Balvenie 12 yo Single Barrel (47,8%, OB 2013, first fill bourbon barrel #12742)
Nose: fresh, clean, sweet, modern, youngish. Quite cereally, with a big candied sweetness: pear drops and lemon candy. Vanilla. It’s not all sweetness though, as the new-sawn oak and accompanying spices (cinnamon, ginger) are clearly present. A light yeasty note as well. Mouth: on the light side, with similar flavours. Lots of malty notes, a little honey, some coconut. Baked apple and cinnamon sugar. Fades on gentle citrus zest and oak. Finish: a bit short. Citrusy and cereally. Ever more spicy notes as well.
The Balvenie has always had high standards, so it comes as no surprise this is a well-produced, smooth dram, but a slightly boring one as well. What would have been a nice profile for a standard 12 year-old, is just not enough to be bottled as a single cask. I can only assume it was deliberately kept simple and aimed at ‘single cask beginners’, hence hollowing out the single cask concept a little. Around € 50.
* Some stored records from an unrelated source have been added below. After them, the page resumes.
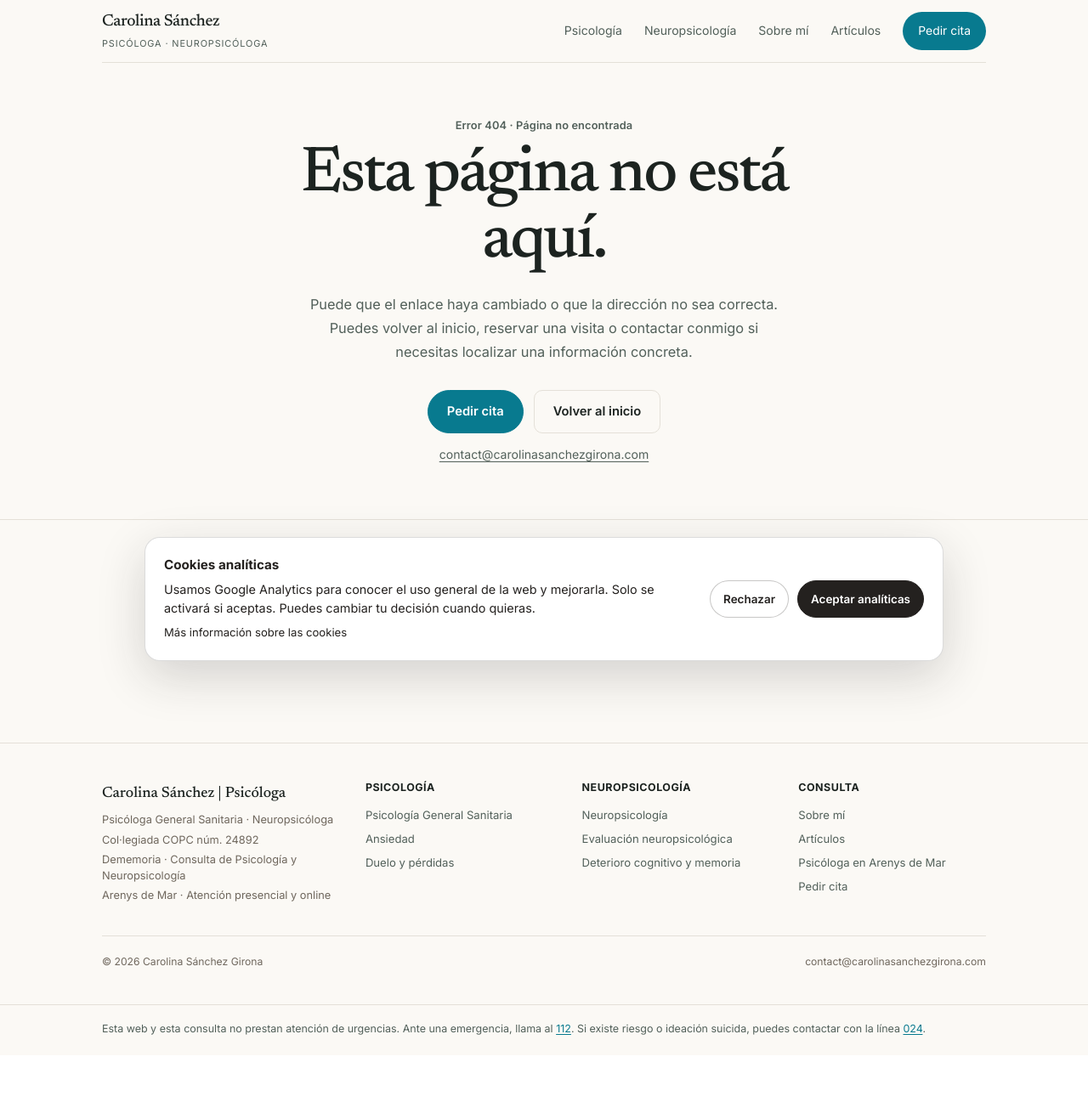
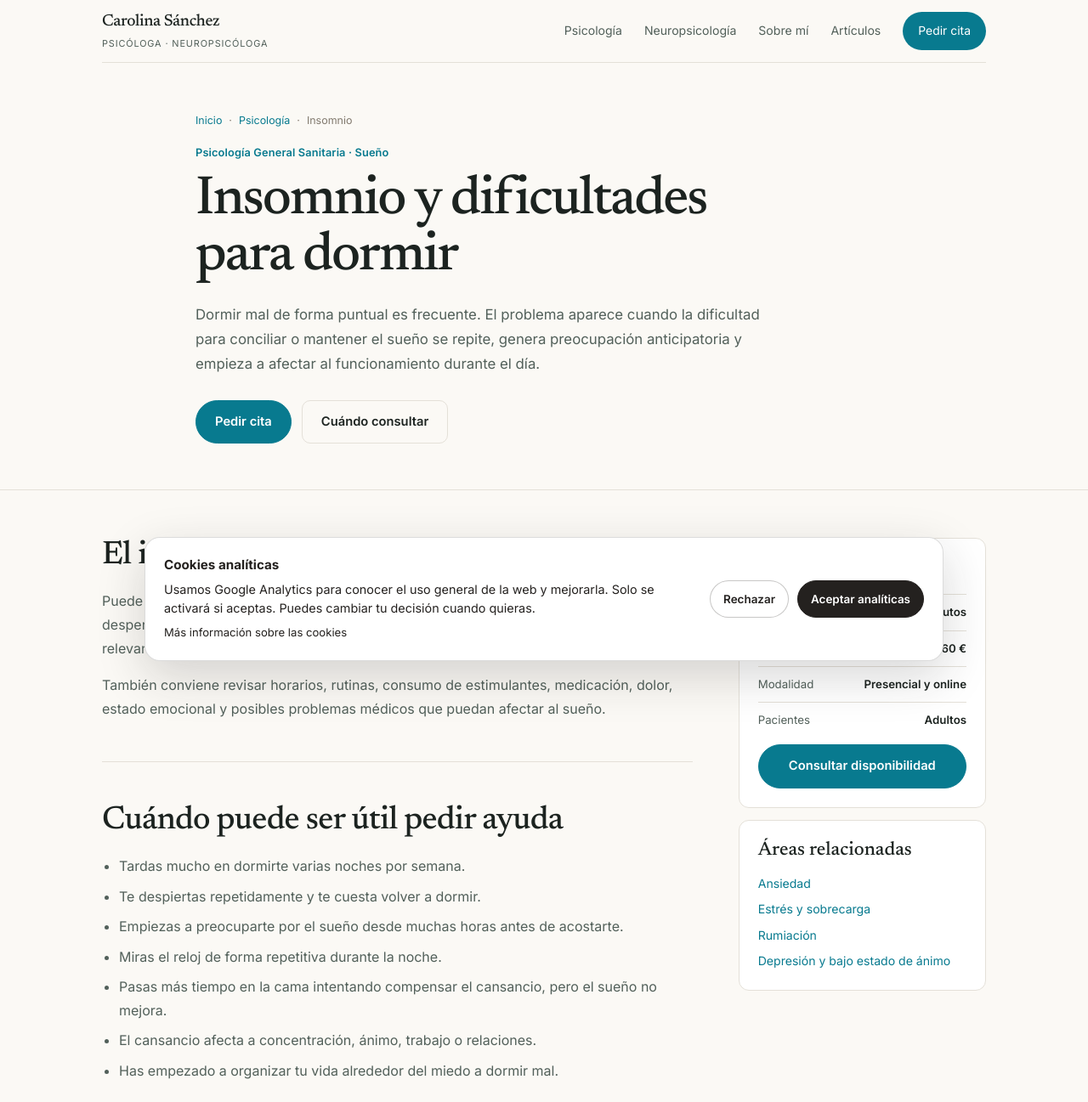
Before and after one commit to carolinasanchezgirona/Portfolio-Carolina, a Next.js app: page /insomnio-y-dificultades-para-dormir in a window 1280 px wide. Before the commit this address had no page. Shown: the top 1297 px of the page at 85% size. Before the commit the page ends 1242 px from the top, so only its background shows below. Built offline with nearby package versions, Linux system fonts and the light colour scheme.

Commit message:
SEO: add insomnia and sleep difficulties page

```diff
--- /dev/null
+++ b/app/insomnio-y-dificultades-para-dormir/page.tsx
@@ -0,0 +1,58 @@
+import type { Metadata } from "next";
+import "../seo-pages.css";
+
+export const metadata: Metadata = {
+  title: "Insomnio y dificultades para dormir | Psicóloga en Arenys de Mar",
+  description: "Atención psicológica para insomnio, dificultad para conciliar o mantener el sueño y preocupación por no dormir. Consulta en Arenys de Mar y online.",
+  alternates: { canonical: "/insomnio-y-dificultades-para-dormir/" },
+  openGraph: {
+    title: "Insomnio y dificultades para dormir | Carolina Sánchez Girona",
+    description: "Psicología sanitaria para trabajar hábitos de sueño, activación, preocupación nocturna y factores que mantienen el insomnio.",
+    url: "https://carolinasanchezgirona.com/insomnio-y-dificultades-para-dormir/",
+  },
+};
+
+const serviceSchema = {
+  "@context": "https://schema.org",
+  "@type": "Service",
+  name: "Psicología para insomnio y dificultades para dormir",
+  provider: { "@type": "Person", name: "Carolina Sánchez Girona", jobTitle: "Psicóloga General Sanitaria", url: "https://carolinasanchezgirona.com" },
+  areaServed: ["Arenys de Mar", "Maresme", "Barcelona", "España"],
+  serviceType: "Intervención psicológica en insomnio y dificultades de sueño",
+  url: "https://carolinasanchezgirona.com/insomnio-y-dificultades-para-dormir/",
+};
+
+export default function InsomniaPage() {
+  return (
+    <main className="editorial-site">
+      <header className="site-header">
+        <a className="brand" href="/" aria-label="Carolina Sánchez, inicio"><span className="brand-name">Carolina Sánchez</span><span className="brand-sub">Psicóloga · Neuropsicóloga</span></a>
+        <nav className="nav" aria-label="Navegación principal"><a href="/psicologia/">Psicología</a><a href="/ansiedad/">Ansiedad</a><a className="nav-cta" href="/cita/">Pedir cita</a></nav>
+      </header>
+      <section className="seo-hero"><div className="editorial-wrap seo-hero-inner">
+        <p className="seo-breadcrumbs"><a href="/">Inicio</a><span>·</span><a href="/psicologia/">Psicología</a><span>·</span><span>Insomnio</span></p>
+        <p className="editorial-eyebrow">Psicología General Sanitaria · Sueño</p>
+        <h1>Insomnio y dificultades para dormir</h1>
+        <p className="seo-lead">Dormir mal de forma puntual es frecuente. El problema aparece cuando la dificultad para conciliar o mantener el sueño se repite, genera preocupación anticipatoria y empieza a afectar al funcionamiento durante el día.</p>
+        <div className="seo-actions"><a className="editorial-btn editorial-btn-primary" href="/cita/">Pedir cita</a><a className="editorial-btn editorial-btn-secondary" href="#cuando-consultar">Cuándo consultar</a></div>
+      </div></section>
+      <div className="editorial-wrap seo-layout">
+        <article className="seo-copy">
+          <section><h2>El insomnio no es solo dormir pocas horas</h2><p>Puede presentarse como dificultad para quedarse dormido, despertares frecuentes, despertar demasiado pronto o sensación de sueño poco reparador. Para valorar su relevancia clínica importa la frecuencia, la duración y la repercusión durante el día.</p><p>También conviene revisar horarios, rutinas, consumo de estimulantes, medicación, dolor, estado emocional y posibles problemas médicos que puedan afectar al sueño.</p></section>
+          <section id="cuando-consultar"><h2>Cuándo puede ser útil pedir ayuda</h2><ul><li>Tardas mucho en dormirte varias noches por semana.</li><li>Te despiertas repetidamente y te cuesta volver a dormir.</li><li>Empiezas a preocuparte por el sueño desde muchas horas antes de acostarte.</li><li>Miras el reloj de forma repetitiva durante la noche.</li><li>Pasas más tiempo en la cama intentando compensar el cansancio, pero el sueño no mejora.</li><li>El cansancio afecta a concentración, ánimo, trabajo o relaciones.</li><li>Has empezado a organizar tu vida alrededor del miedo a dormir mal.</li></ul></section>
+          <section><h2>Qué puede mantener el problema</h2><h3>Preocupación por no dormir</h3><p>Cuanto más importante se vuelve conseguir dormir, más fácil es que aparezca activación y vigilancia sobre cualquier señal de insomnio.</p><h3>Pasar demasiado tiempo en la cama</h3><p>Intentar compensar una mala noche acostándose antes o permaneciendo más tiempo en la cama puede debilitar la asociación entre cama y sueño.</p><h3>Horarios irregulares</h3><p>Cambios frecuentes en la hora de levantarse o dormir pueden dificultar la regulación del ritmo de sueño.</p><h3>Activación mental nocturna</h3><p>Rumiación, planificación y preocupación pueden mantener la mente en modo de resolución de problemas justo cuando se necesita reducir activación.</p></section>
+          <section><h2>Cómo se trabaja en terapia</h2><p>La intervención puede incluir psicoeducación sobre sueño, revisión de hábitos, regularización de horarios, control de estímulos, reducción de conductas que mantienen el problema y trabajo sobre pensamientos de amenaza asociados a no dormir.</p><p>Cuando existe preocupación intensa, también puede ser necesario trabajar tolerancia a una mala noche ocasional y reducir la vigilancia constante del sueño.</p></section>
+          <section><h2>Insomnio, ansiedad y rumiación</h2><p>El sueño puede verse afectado por <a href="/ansiedad/">ansiedad</a>, <a href="/estres-y-sobrecarga/">estrés y sobrecarga</a> o <a href="/rumiacion-y-pensamientos-repetitivos/">rumiación</a>. En esos casos, tratar solo los hábitos nocturnos puede ser insuficiente si durante el día se mantiene un nivel alto de activación.</p></section>
+          <section><h2>Cuándo conviene valoración médica</h2><p>Si existen ronquidos intensos, pausas respiratorias observadas, movimientos anómalos durante el sueño, somnolencia diurna marcada, dolor persistente, síntomas neurológicos o cambios recientes importantes, puede ser necesario complementar la valoración psicológica con una evaluación médica.</p><div className="seo-callout"><strong>Forzar el sueño suele alejarlo.</strong><span>El objetivo es recuperar condiciones que faciliten dormir, no convertir cada noche en una prueba que haya que aprobar.</span></div></section>
+        </article>
+        <aside className="seo-sidebar" aria-label="Información práctica">
+          <div className="seo-card"><h2>Sesión de psicología</h2><ul className="seo-facts"><li><span>Duración</span><strong>60 minutos</strong></li><li><span>Tarifa</span><strong>60 €</strong></li><li><span>Modalidad</span><strong>Presencial y online</strong></li><li><span>Pacientes</span><strong>Adultos</strong></li></ul><a className="editorial-btn editorial-btn-primary" href="/cita/">Consultar disponibilidad</a></div>
+          <div className="seo-card"><h3>Áreas relacionadas</h3><div className="seo-related"><a href="/ansiedad/">Ansiedad</a><a href="/estres-y-sobrecarga/">Estrés y sobrecarga</a><a href="/rumiacion-y-pensamientos-repetitivos/">Rumiación</a><a href="/depresion/">Depresión y bajo estado de ánimo</a></div></div>
+        </aside>
+      </div>
+      <section className="editorial-section seo-authority"><div className="editorial-wrap seo-authority-grid"><div><p className="editorial-section-eyebrow">Profesional responsable</p><h2>Carolina Sánchez Girona</h2><p className="editorial-role">Psicóloga General Sanitaria · Neuropsicóloga</p></div><div className="seo-authority-copy"><p>Trabajo con adultos en ansiedad, sueño, rumiación y sobrecarga desde una formulación clínica individualizada y orientada a objetivos concretos.</p><div className="seo-authority-links"><a href="/sobre-mi/">Conocer mi trayectoria profesional →</a><a href="/psicologia/">Ver Psicología General Sanitaria →</a></div></div></div></section>
+      <footer className="editorial-footer"><div className="editorial-wrap editorial-footer-inner"><div><p className="editorial-footer-brand">Carolina Sánchez | Psicóloga</p><p>Dememoria · Consulta de Psicología y Neuropsicología</p></div><div><p>Arenys de Mar · Atención online</p><p>© 2026 Carolina Sánchez Girona</p></div></div></footer>
+      <script type="application/ld+json" dangerouslySetInnerHTML={{ __html: JSON.stringify(serviceSchema) }} />
+    </main>
+  );
+}
```
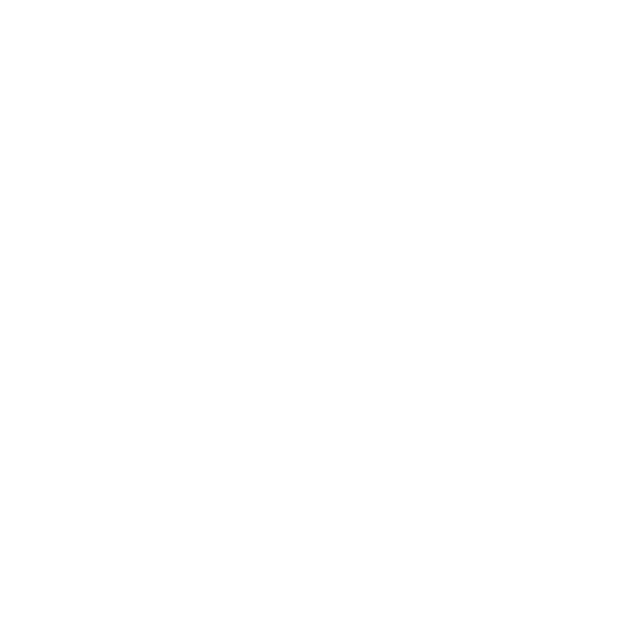
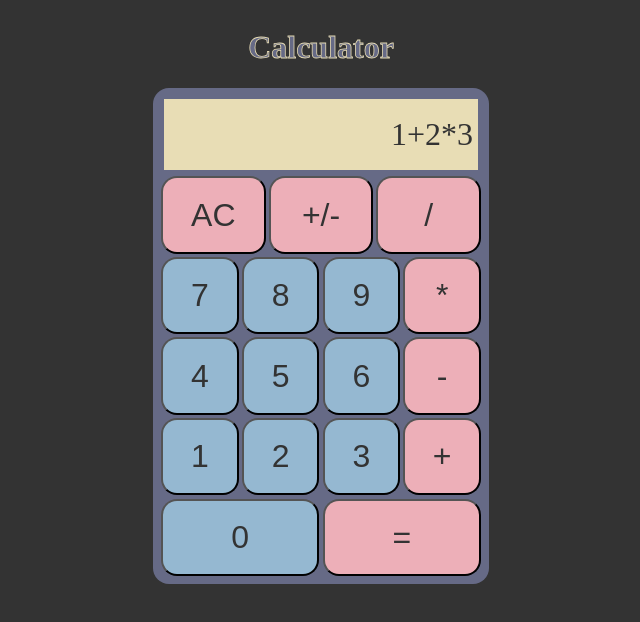
Before and after one commit to jgroma/odin-calculator, a plain HTML site: page index.html in a window 1280 px wide. Shown: the whole page, without its empty margins (319-959 px from the left). Drawn offline with Linux system fonts and the light colour scheme.

Commit message:
Add HTML calculator frame

```diff
--- a/index.html
+++ b/index.html
@@ -8,6 +8,47 @@
     <link rel="stylesheet" href="style.css">
 </head>
 <body>
+    <div class="main-container">
+        <h1>Calculator</h1>
+        <div class="calculator-container">
+            <div class="display-container">
+                <div class="display">1+2*3</div>
+            </div>
+
+            <div class="second-row">
+               <button class ="clear other-button">AC</button>
+               <button class ="negative other-button">+/-</button>
+               <button class ="division operator">/</button>
+            </div>
+
+            <div class = third-row>
+               <button class ="seven">7</button>
+               <button class ="eight">8</button>
+               <button class ="nine">9</button>
+               <button class ="multiplication operator">*</button>
+            </div>
+
+            <div class = fourth-row>
+               <button class ="four">4</button>
+               <button class ="five">5</button>
+               <button class ="six">6</button>
+               <button class ="subtraction operator">-</button>
+            </div>
+
+            <div class ="fifth-row">
+               <button class ="one">1</button>
+               <button class ="two">2</button>
+               <button class ="three">3</button>
+               <button class ="addition operator">+</button>
+            </div>
+
+            <div class ="sixth-row">
+               <button class ="zero">0</button>
+               <button class ="equals operator">=</button>
+            </div>
+
+        </div>
+    </div>
 
     <script src="javascript.js"></script>
 </body>
--- a/style.css
+++ b/style.css
@@ -0,0 +1,135 @@
+body {
+    display: flex;
+    flex-direction: column;
+    justify-content: center;
+    align-items: center;
+    background-color: #333333;
+    color: #666A86;
+
+}
+
+h1 {
+    -webkit-text-stroke: 0.8px #E8DDB5
+}
+
+
+.main-container {
+    display: flex;
+    flex-direction: column;
+    justify-content: center;
+    align-items: center;
+}
+
+.calculator-container {
+    display: grid;
+    justify-content: space-around;
+    align-content: space-around;
+    font-size: 2rem;
+    height: 60vh;
+    min-width: 40vh;
+    gap: 0.2rem;
+    padding: 0.5rem;
+    border-radius: 1rem;
+    grid-template-columns: 1fr 1fr 1fr 1fr;
+    grid-template-rows: 1fr 1fr 1fr 1fr 1fr 1fr;
+    background-color: #666A86;
+
+}
+
+.display-container {
+    display: flex;
+    justify-content: end;
+    align-items: center;
+    text-align: end;
+    margin: 0.2rem;
+    /*border-radius: 1rem;*/
+    background-color: #E8DDB5;
+
+    grid-column-start: 1;
+    grid-column-end: 5;
+
+    grid-row-start: 1;
+    grid-row-end: 2;
+}
+
+
+
+.display {
+    padding-inline-end: 0.3rem;
+    color: #333333;
+
+}
+
+.second-row {
+    display: flex;
+    justify-content: space-between;
+    gap: 0.2rem;
+    grid-column-start: 1;
+    grid-column-end: 5;
+
+    grid-row-start: 2;
+    grid-row-end: 3;
+}
+
+.third-row {
+    display: flex;
+    justify-content: space-between;
+    gap: 0.2rem;
+
+    grid-column-start: 1;
+    grid-column-end: 5;
+
+    grid-row-start: 3;
+    grid-row-end: 4;
+}
+
+.fourth-row {
+    display: flex;
+    justify-content: space-between;
+    gap: 0.2rem;
+
+    grid-column-start: 1;
+    grid-column-end: 5;
+
+    grid-row-start: 4;
+    grid-row-end: 5;
+}
+
+.fifth-row {
+    display: flex;
+    justify-content: space-between;
+    gap: 0.2rem;
+
+    grid-column-start: 1;
+    grid-column-end: 5;
+
+    grid-row-start: 5;
+    grid-row-end: 6;
+}
+
+.sixth-row {
+    display: flex;
+    justify-content: space-between;
+    gap: 0.2rem;
+
+    grid-column-start: 1;
+    grid-column-end: 5;
+
+    grid-row-start: 6;
+    grid-row-end: 7;
+}
+
+button {
+    flex-grow: 1;
+    font-size: 2rem;
+    width: 50px;
+    background-color: #95B8D1;
+    border-radius: 1rem;
+    color:  #333333;
+
+}
+
+.operator,
+.other-button {
+    background-color: #EDAFB8;
+}
```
I get a lot of PR e-mails that are deleted as soon as they arrive. The majority are cocktail recipes that are said to be much better when made with this or that specific brand of whisk(e)y. Most of them seem to be related to American holidays, assuming the whole world lives up to Memorial Day or Kentucky Derby. The last one was about some barbecue professional, but hey, somewhere down the line he marinates meat with whiskey. This blog is not a lifestyle magazine, sorry!
Anyway, sometimes the PR is done right. They’ve actually seen your website and they send you something you can use, even when it’s not my core business, so to speak: not just a recipe but a ready-made whisky cocktail. The other day Cutty Sark sent me a miniature of their newish Cutty Sark Storm, together with a can of Appletiser. It doesn’t seem to have a global distribution, so for those of you who don’t know the brand: it’s a sparkling apple juice soft drink, originally from South Africa.
I have to admit I didn’t know what to expect. I like a whiskey sour or a Blood & Sand, but this could be too sticky. Not true: both drinks are complementary. The Cutty Sark Storm is a vibrant blend with fruity notes of apple and gooseberries and these go well with the sparkling apple juice. Pineapple is highlighted as well. The benefit of using whisky instead of other mixers is the influence of the oak of course, which brings a certain dryness instead of making it excessively sweet. Taken with enough ice, a very refreshing combination indeed.